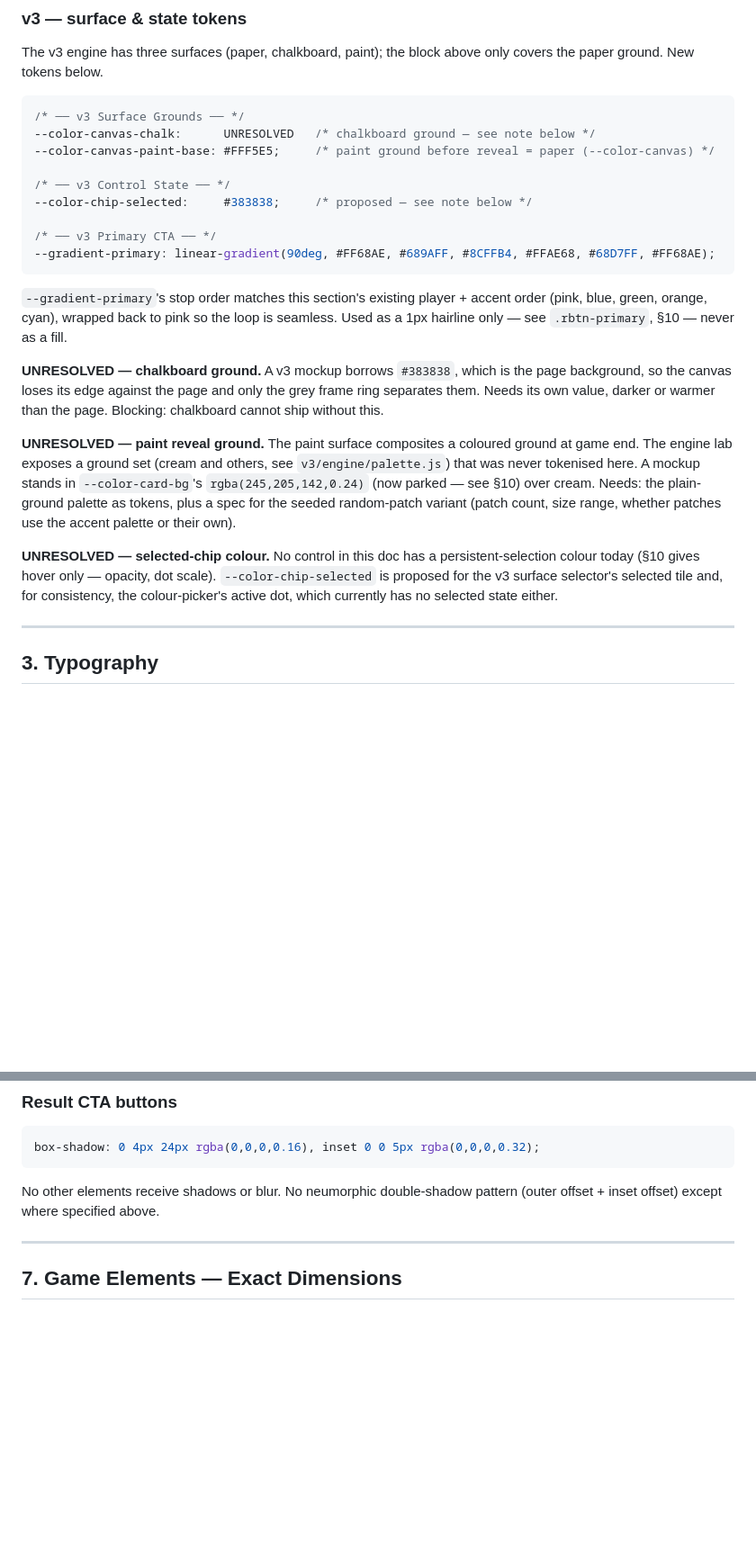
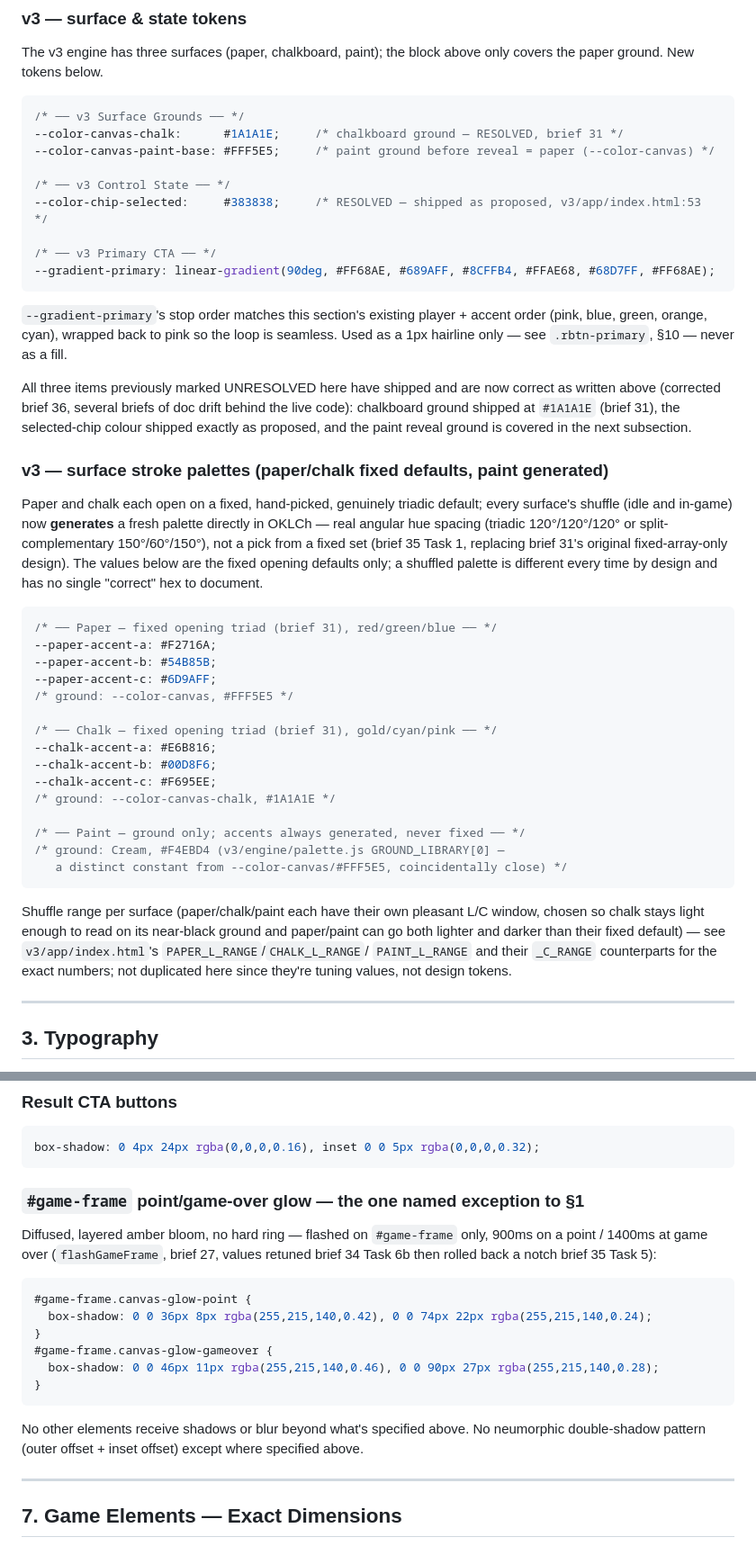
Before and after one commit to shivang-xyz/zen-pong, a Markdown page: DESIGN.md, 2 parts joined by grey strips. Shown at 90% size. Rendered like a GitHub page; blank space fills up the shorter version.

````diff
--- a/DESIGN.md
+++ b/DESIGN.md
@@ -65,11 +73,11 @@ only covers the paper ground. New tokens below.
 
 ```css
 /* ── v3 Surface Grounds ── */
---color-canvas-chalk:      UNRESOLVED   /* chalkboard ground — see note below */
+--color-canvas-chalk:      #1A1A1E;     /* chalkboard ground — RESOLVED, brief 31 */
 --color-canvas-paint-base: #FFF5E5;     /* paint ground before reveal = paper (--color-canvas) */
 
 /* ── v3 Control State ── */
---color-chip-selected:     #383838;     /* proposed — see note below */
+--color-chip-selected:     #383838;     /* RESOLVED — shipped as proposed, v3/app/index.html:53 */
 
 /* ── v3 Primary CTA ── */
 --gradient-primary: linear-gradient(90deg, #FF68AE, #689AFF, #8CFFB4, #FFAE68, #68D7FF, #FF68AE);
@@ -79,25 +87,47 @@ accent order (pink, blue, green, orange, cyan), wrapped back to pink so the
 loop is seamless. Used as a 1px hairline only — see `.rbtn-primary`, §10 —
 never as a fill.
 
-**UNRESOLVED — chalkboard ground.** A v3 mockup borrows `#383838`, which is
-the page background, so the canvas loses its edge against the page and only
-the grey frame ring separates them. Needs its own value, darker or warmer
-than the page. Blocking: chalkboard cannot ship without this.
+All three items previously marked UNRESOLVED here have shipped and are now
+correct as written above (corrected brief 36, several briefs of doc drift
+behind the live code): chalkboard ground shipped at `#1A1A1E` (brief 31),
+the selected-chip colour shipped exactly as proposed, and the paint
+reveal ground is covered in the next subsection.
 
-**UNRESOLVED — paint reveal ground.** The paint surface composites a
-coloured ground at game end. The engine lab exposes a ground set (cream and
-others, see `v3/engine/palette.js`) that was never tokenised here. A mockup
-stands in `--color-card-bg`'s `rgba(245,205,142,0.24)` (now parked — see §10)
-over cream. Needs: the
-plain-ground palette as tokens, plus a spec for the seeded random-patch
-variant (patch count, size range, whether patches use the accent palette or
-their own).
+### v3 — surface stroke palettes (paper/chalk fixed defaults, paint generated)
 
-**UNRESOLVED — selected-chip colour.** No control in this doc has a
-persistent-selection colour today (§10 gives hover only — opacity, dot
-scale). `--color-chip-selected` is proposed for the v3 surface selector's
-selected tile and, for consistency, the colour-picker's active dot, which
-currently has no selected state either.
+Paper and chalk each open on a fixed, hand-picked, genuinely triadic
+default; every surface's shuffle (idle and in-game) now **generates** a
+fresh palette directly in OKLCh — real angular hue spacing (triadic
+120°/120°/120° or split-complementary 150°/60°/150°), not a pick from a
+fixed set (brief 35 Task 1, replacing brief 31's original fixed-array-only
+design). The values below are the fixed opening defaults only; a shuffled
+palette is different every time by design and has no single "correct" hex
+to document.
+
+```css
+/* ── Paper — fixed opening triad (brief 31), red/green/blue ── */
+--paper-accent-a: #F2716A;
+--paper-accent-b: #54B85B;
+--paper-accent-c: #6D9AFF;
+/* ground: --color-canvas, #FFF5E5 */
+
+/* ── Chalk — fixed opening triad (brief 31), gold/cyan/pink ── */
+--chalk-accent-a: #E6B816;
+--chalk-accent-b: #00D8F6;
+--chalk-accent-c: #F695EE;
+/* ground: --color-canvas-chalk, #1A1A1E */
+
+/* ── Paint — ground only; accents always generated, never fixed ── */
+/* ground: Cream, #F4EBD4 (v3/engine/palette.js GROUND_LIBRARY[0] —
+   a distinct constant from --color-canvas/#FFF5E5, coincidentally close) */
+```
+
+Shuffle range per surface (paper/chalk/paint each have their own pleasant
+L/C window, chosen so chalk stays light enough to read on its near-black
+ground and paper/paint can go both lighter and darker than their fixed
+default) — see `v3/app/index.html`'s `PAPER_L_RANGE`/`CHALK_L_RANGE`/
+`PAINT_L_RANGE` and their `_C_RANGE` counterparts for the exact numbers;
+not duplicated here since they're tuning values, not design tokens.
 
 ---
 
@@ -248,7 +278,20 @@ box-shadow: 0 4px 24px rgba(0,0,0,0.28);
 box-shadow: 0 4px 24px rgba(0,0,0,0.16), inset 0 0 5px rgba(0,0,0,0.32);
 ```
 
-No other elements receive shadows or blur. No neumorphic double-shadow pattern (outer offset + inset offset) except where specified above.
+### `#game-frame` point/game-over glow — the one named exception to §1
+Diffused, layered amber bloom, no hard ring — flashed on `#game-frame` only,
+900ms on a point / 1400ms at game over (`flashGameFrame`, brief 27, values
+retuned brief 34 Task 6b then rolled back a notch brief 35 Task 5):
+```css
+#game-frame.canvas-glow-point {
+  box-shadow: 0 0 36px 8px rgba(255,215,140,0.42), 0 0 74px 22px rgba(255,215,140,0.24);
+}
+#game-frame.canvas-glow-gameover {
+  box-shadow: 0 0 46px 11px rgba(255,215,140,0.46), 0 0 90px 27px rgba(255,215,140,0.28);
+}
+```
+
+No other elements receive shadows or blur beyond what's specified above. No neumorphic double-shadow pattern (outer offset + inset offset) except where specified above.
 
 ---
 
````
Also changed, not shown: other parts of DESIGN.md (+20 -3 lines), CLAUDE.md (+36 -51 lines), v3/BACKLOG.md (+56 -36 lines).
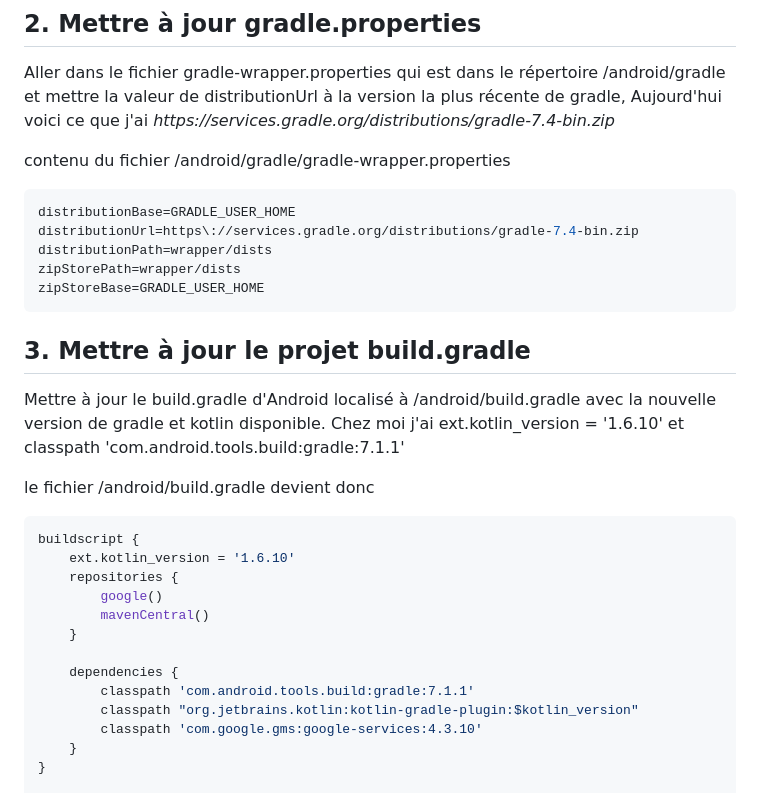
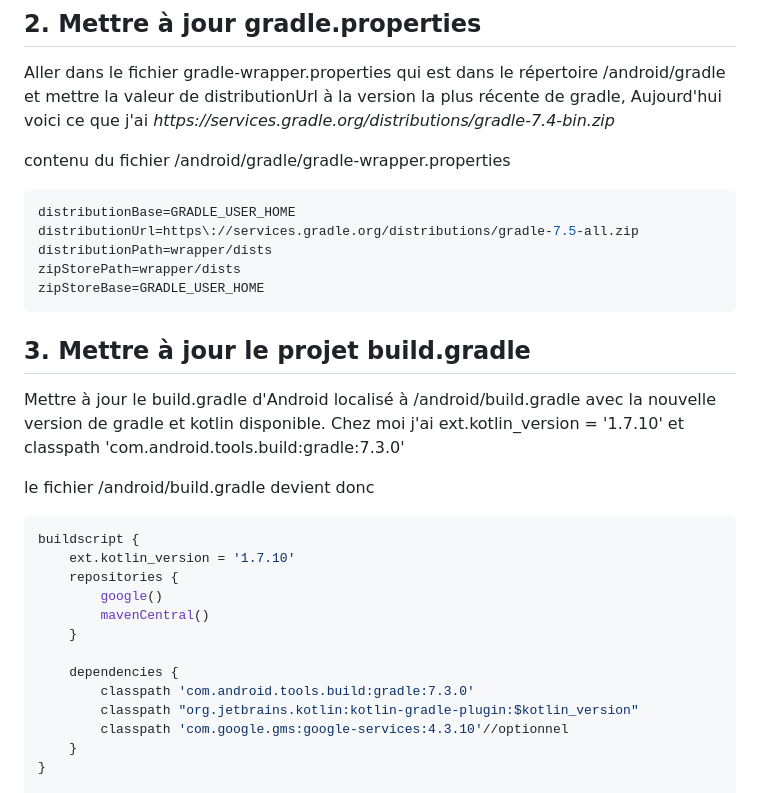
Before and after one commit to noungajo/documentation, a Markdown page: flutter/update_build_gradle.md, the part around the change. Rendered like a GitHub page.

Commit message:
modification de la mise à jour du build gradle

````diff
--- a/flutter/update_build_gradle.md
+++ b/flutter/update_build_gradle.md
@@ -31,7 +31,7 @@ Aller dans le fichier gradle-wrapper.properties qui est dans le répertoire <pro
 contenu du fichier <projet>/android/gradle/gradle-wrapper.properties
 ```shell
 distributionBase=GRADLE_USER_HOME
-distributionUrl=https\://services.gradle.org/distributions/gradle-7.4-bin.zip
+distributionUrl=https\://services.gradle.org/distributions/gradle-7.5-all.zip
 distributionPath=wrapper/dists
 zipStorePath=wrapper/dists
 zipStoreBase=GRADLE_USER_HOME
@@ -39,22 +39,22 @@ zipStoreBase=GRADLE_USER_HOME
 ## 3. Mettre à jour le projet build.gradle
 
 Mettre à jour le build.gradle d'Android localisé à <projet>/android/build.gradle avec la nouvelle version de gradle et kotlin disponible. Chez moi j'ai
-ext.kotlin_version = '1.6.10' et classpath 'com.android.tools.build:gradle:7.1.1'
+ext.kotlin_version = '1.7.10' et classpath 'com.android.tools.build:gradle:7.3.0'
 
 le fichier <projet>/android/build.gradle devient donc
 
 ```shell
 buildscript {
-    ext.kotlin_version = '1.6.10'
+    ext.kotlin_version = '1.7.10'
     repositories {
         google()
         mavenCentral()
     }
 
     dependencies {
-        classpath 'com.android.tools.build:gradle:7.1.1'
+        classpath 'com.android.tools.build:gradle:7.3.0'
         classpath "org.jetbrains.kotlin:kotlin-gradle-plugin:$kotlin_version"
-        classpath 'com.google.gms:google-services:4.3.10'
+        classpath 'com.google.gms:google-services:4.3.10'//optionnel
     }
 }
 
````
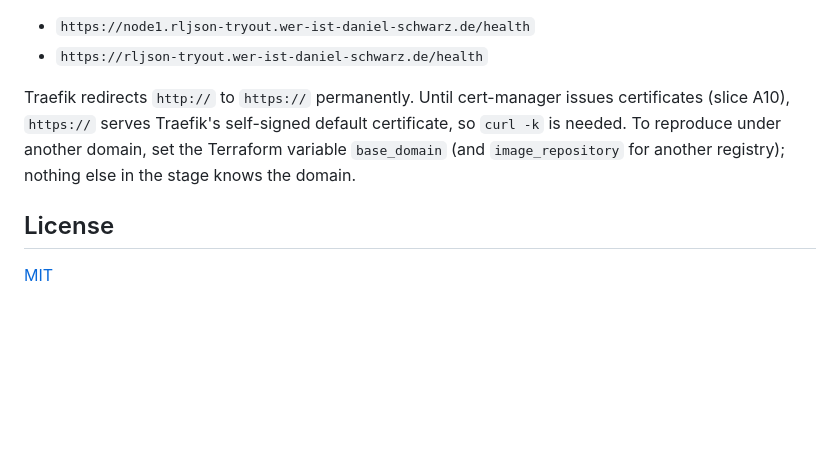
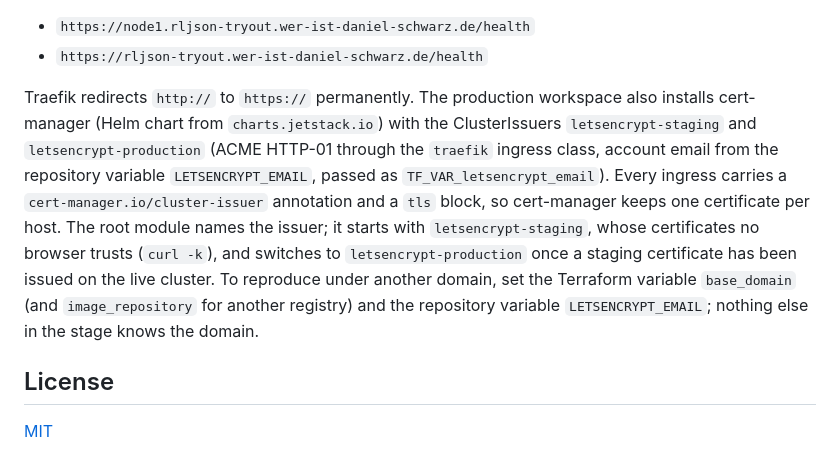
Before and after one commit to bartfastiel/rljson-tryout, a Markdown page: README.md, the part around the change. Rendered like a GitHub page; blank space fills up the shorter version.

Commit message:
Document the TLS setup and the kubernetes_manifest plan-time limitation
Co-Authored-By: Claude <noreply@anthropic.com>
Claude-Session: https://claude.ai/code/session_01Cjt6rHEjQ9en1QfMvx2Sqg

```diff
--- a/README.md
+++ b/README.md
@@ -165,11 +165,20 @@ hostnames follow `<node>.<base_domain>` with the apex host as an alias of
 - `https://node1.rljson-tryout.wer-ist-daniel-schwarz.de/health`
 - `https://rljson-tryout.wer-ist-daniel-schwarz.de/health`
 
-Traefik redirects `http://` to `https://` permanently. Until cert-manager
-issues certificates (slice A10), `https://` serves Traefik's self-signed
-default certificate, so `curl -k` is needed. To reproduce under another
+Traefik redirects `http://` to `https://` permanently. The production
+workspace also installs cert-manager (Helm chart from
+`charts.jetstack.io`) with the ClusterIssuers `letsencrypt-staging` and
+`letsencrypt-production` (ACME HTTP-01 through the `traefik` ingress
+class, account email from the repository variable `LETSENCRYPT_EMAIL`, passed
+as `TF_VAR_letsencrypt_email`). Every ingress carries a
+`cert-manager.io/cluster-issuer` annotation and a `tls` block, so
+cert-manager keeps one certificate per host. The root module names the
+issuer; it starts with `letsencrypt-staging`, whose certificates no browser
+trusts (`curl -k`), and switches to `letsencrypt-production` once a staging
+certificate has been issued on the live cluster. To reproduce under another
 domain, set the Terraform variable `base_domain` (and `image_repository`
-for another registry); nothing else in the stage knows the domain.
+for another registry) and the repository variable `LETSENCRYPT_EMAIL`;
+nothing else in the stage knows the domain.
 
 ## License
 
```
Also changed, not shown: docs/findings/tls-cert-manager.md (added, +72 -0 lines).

> [PROBLEM DESCRIPTION] Copy out, from the records above, every line that holds the string "staging".

> [EXERCISE SOLUTION]
+`charts.jetstack.io`) with the ClusterIssuers `letsencrypt-staging` and
+issuer; it starts with `letsencrypt-staging`, whose certificates no browser
+trusts (`curl -k`), and switches to `letsencrypt-production` once a staging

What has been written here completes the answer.